=== Directions ===
Look through the entries for the string "visible", and copy each line that holds it.

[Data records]
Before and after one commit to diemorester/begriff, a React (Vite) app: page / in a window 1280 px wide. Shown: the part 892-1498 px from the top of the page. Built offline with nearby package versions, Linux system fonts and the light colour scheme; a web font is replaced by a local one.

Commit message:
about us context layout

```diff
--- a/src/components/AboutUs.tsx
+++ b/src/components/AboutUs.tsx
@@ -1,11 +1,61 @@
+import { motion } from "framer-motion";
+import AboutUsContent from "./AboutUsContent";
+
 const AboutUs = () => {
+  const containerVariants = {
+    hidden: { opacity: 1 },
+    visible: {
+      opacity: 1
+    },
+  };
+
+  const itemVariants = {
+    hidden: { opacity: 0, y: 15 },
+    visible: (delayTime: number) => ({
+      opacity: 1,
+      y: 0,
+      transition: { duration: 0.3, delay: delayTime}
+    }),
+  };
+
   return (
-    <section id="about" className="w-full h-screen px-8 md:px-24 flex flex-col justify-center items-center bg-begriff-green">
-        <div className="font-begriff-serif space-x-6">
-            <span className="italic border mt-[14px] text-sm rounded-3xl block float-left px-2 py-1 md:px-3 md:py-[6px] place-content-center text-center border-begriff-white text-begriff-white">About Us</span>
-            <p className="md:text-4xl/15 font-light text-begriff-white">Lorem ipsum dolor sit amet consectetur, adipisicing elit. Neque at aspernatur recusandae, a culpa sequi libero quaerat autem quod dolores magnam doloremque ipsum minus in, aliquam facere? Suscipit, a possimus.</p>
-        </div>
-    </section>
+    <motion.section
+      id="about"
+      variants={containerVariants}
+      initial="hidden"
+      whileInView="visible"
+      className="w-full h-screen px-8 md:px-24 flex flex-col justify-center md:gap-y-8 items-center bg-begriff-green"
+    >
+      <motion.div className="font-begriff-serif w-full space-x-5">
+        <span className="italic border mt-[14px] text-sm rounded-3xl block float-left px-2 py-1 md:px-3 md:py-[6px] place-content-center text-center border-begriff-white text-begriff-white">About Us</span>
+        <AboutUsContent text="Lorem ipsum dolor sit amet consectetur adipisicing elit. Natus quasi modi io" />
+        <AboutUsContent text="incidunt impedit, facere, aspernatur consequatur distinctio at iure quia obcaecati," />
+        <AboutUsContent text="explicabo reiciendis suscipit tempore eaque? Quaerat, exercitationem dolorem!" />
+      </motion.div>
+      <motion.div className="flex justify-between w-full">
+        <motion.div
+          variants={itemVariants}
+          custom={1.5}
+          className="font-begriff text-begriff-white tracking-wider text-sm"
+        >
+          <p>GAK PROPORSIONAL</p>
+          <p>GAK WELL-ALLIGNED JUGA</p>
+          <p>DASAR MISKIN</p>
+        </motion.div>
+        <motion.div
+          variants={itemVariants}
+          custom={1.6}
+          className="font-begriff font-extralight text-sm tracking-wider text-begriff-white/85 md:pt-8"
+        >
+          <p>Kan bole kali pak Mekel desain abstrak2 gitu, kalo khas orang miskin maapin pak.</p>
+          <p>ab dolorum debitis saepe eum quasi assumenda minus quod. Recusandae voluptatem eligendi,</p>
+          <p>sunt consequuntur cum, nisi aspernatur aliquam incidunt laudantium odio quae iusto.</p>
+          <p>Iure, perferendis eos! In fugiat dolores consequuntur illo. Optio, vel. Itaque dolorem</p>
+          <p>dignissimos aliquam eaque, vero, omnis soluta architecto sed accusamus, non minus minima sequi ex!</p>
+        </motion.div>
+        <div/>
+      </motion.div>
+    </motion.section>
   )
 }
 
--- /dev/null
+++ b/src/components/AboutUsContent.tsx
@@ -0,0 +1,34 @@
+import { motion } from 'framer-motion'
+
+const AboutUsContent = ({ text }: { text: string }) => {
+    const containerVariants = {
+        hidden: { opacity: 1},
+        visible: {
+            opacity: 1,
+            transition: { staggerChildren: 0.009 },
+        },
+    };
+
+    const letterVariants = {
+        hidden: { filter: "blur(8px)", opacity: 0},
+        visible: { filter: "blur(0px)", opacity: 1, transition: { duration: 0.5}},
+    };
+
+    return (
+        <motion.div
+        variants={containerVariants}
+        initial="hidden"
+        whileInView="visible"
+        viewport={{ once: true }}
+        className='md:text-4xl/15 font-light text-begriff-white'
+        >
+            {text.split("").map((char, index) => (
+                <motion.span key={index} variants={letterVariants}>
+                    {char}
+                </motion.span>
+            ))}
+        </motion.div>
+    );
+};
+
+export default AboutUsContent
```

...

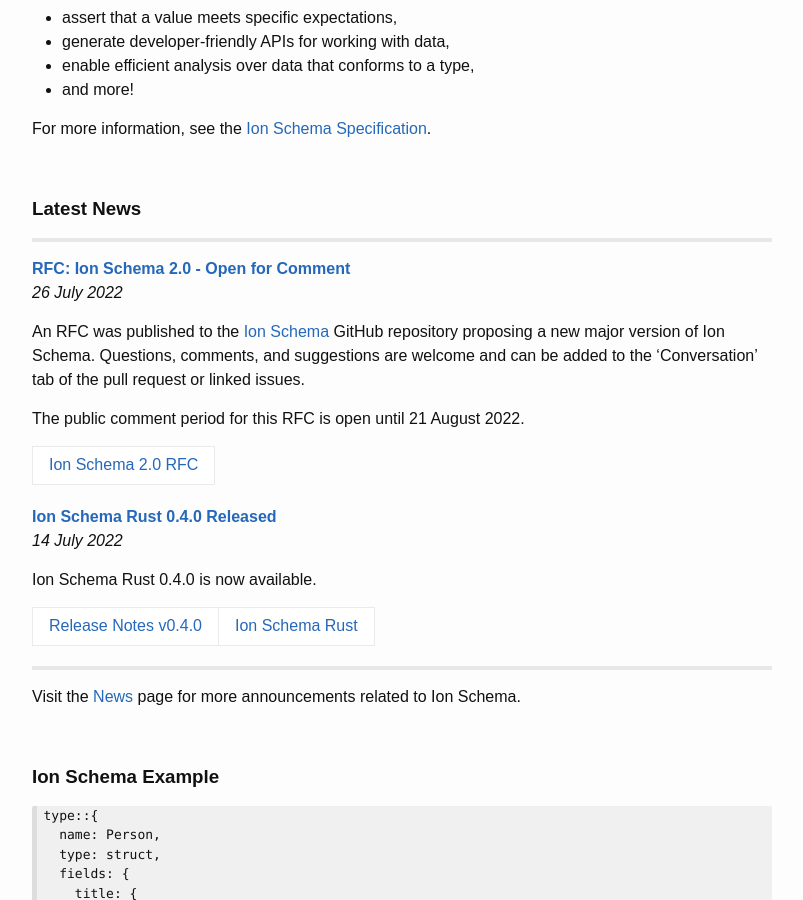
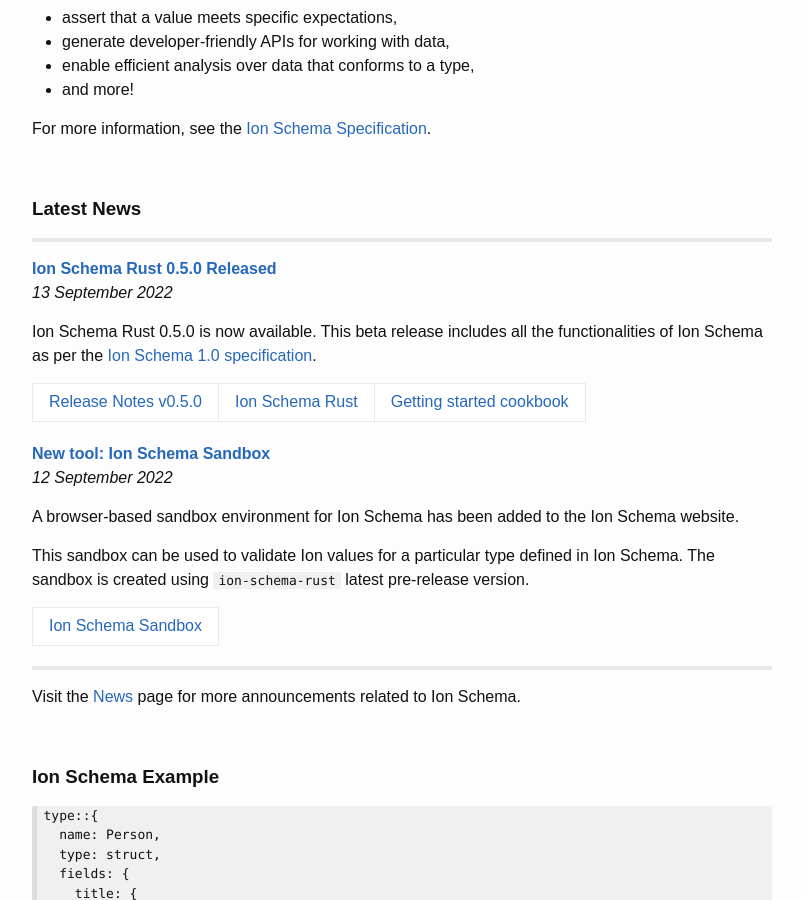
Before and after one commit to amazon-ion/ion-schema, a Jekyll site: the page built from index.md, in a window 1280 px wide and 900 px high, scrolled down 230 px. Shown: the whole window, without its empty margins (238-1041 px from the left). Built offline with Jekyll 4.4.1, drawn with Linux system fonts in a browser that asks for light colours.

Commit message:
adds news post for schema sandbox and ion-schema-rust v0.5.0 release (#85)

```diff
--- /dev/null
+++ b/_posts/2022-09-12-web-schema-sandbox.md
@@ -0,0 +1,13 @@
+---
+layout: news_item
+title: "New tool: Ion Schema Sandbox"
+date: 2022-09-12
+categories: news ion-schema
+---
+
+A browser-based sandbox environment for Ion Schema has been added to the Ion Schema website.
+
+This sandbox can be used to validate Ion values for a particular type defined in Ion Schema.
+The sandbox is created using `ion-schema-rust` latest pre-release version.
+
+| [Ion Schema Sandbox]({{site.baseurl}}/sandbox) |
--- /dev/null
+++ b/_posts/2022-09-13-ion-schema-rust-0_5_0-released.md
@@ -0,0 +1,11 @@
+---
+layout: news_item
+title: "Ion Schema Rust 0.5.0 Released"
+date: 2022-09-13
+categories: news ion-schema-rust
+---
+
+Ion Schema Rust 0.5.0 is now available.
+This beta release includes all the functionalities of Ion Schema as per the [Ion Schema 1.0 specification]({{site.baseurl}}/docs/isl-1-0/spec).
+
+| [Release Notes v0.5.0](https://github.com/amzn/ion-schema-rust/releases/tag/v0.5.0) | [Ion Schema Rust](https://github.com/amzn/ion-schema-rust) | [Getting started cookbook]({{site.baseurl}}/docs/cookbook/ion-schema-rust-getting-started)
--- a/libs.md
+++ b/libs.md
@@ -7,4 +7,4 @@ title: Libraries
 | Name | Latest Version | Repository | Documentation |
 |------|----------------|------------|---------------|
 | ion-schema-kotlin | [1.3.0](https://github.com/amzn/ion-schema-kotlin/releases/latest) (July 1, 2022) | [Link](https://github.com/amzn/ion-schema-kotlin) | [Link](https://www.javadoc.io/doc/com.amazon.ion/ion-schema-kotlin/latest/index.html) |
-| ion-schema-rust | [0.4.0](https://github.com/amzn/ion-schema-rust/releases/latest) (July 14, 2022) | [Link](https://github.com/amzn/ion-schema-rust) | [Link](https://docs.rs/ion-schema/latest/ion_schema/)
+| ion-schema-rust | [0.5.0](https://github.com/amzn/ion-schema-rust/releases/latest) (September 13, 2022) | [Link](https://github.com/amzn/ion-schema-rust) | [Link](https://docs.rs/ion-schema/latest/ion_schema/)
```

=== Finished task ===
+    visible: {
+    visible: (delayTime: number) => ({
+      whileInView="visible"
+        visible: {
+        visible: { filter: "blur(0px)", opacity: 1, transition: { duration: 0.5}},
+        whileInView="visible"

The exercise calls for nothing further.